> [TASK BRIEF]: Match the word "html". Return each line of the data below where it appears.

> [SOURCE MATERIAL]:
▼▼▼

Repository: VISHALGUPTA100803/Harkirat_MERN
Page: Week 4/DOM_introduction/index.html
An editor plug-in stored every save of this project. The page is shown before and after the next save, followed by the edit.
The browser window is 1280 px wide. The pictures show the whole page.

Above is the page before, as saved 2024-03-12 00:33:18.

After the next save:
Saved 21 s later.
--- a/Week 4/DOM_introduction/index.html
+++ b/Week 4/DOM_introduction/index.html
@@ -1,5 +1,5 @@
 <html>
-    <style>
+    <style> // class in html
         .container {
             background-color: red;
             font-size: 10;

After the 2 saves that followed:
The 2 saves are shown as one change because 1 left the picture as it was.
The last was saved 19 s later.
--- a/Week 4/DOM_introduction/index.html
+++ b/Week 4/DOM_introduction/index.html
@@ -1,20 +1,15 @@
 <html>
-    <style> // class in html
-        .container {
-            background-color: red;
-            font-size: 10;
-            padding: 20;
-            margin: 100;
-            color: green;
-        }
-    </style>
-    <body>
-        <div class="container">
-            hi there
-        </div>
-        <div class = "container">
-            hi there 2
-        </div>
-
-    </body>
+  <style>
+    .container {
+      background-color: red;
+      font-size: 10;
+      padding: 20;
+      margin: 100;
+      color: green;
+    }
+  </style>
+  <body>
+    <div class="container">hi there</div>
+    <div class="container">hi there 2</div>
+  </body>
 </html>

▲▲▲

> [OUTPUT FOR THIS EXERCISE]:
Page: Week 4/DOM_introduction/index.html
--- a/Week 4/DOM_introduction/index.html
+++ b/Week 4/DOM_introduction/index.html
 <html>
+    <style> // class in html
--- a/Week 4/DOM_introduction/index.html
+++ b/Week 4/DOM_introduction/index.html
 <html>
-    <style> // class in html
 </html>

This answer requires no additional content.